▶ **About this exercise**: Only lines with the string "scrollbar" are wanted. Pull them out of the data.

[Excerpts from a dataset]
***
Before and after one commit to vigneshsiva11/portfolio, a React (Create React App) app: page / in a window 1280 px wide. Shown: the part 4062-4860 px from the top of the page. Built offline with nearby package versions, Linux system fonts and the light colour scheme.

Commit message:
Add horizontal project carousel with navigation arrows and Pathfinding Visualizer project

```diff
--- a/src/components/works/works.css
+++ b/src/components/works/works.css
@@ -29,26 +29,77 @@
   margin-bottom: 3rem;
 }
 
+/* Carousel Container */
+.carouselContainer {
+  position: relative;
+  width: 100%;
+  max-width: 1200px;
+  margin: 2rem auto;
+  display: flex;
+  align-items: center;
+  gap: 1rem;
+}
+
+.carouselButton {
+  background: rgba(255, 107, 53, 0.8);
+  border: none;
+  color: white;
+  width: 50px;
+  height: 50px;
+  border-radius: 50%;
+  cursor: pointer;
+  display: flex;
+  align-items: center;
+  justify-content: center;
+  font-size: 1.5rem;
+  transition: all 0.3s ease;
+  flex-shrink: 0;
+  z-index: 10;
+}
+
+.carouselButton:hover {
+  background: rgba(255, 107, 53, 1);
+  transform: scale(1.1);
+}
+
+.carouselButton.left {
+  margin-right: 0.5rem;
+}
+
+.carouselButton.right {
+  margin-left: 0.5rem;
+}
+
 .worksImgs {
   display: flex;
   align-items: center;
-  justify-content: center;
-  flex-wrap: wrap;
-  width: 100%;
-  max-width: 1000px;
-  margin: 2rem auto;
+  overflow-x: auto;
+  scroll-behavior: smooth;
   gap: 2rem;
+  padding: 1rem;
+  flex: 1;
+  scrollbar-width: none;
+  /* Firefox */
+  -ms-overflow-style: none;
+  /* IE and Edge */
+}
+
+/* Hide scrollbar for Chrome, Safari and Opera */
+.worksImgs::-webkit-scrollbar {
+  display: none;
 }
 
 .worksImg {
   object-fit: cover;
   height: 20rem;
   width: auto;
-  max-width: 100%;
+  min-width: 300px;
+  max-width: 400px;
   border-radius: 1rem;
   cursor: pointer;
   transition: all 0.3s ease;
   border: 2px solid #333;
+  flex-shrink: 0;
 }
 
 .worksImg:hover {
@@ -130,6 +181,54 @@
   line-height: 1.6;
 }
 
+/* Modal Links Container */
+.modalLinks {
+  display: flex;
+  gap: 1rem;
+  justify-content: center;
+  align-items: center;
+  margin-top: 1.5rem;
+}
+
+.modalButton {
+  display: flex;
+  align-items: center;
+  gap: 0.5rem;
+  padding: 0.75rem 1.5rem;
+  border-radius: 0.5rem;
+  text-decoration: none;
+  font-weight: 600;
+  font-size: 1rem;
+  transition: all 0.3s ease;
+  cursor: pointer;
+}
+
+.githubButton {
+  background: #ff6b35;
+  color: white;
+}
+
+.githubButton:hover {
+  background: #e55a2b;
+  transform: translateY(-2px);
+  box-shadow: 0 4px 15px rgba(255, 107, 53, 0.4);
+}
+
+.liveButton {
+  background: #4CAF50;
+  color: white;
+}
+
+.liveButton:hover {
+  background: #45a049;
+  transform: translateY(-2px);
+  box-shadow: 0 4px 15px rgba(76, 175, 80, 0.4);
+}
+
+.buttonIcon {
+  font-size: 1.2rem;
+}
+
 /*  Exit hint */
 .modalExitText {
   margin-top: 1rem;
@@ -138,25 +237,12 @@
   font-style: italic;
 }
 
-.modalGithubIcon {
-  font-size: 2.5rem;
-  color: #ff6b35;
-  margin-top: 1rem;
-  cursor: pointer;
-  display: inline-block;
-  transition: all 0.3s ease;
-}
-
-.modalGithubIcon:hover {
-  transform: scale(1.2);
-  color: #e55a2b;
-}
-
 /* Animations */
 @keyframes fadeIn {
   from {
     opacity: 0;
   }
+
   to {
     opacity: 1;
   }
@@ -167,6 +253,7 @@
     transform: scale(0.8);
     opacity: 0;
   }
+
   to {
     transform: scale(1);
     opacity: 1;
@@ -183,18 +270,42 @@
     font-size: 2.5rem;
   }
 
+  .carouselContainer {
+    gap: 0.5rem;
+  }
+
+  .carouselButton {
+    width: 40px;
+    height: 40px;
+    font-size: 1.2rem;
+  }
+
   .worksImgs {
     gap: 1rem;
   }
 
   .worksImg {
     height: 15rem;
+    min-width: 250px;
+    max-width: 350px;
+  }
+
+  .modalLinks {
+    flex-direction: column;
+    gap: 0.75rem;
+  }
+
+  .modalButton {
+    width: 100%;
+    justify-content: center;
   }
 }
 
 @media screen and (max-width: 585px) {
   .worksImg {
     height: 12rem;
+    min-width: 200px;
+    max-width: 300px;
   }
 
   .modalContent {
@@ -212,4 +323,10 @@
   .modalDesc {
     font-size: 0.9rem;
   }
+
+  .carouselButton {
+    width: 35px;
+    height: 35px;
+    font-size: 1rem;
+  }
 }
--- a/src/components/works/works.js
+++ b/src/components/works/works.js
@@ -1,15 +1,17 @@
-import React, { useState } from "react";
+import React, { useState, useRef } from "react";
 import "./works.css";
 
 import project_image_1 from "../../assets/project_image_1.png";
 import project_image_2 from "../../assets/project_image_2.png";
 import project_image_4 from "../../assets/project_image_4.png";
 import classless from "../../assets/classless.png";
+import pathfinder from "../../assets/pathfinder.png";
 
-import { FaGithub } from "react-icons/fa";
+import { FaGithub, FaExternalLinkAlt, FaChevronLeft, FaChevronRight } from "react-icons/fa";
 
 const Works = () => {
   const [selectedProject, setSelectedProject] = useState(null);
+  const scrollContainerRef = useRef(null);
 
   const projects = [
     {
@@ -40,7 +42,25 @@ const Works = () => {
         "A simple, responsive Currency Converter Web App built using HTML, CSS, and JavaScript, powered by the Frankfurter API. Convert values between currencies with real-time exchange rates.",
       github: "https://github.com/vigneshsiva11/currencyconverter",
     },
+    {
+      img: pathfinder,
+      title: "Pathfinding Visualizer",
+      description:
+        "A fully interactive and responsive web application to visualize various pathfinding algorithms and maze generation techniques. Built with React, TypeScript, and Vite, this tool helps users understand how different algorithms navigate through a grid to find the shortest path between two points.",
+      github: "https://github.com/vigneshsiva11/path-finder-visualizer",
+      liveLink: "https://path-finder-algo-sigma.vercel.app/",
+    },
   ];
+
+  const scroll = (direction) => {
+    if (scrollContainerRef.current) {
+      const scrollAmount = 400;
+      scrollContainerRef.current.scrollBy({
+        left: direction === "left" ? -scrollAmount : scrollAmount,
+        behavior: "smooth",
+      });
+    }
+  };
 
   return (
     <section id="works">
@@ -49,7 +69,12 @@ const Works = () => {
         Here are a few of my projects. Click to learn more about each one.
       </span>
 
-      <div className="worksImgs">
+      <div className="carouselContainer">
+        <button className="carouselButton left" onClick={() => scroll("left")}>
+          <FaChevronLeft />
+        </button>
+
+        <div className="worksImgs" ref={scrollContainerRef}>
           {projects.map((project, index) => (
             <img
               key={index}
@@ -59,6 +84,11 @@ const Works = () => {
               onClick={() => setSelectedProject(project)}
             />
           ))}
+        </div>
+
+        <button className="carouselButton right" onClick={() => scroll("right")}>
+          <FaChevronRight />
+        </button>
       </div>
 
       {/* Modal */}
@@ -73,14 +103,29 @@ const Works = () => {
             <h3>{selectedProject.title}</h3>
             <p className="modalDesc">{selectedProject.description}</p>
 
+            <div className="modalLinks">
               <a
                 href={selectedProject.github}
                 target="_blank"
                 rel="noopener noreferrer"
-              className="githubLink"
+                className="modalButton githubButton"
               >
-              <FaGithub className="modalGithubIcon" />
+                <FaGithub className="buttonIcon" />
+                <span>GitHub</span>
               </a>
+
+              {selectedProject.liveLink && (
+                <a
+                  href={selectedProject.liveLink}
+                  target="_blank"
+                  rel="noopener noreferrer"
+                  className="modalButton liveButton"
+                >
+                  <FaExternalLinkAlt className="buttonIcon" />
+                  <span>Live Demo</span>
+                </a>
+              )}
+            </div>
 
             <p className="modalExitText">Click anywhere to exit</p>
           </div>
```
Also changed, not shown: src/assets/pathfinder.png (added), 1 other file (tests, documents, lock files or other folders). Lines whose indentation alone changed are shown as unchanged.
***
▶ **Output for this task**:
+  scrollbar-width: none;
+/* Hide scrollbar for Chrome, Safari and Opera */
+.worksImgs::-webkit-scrollbar {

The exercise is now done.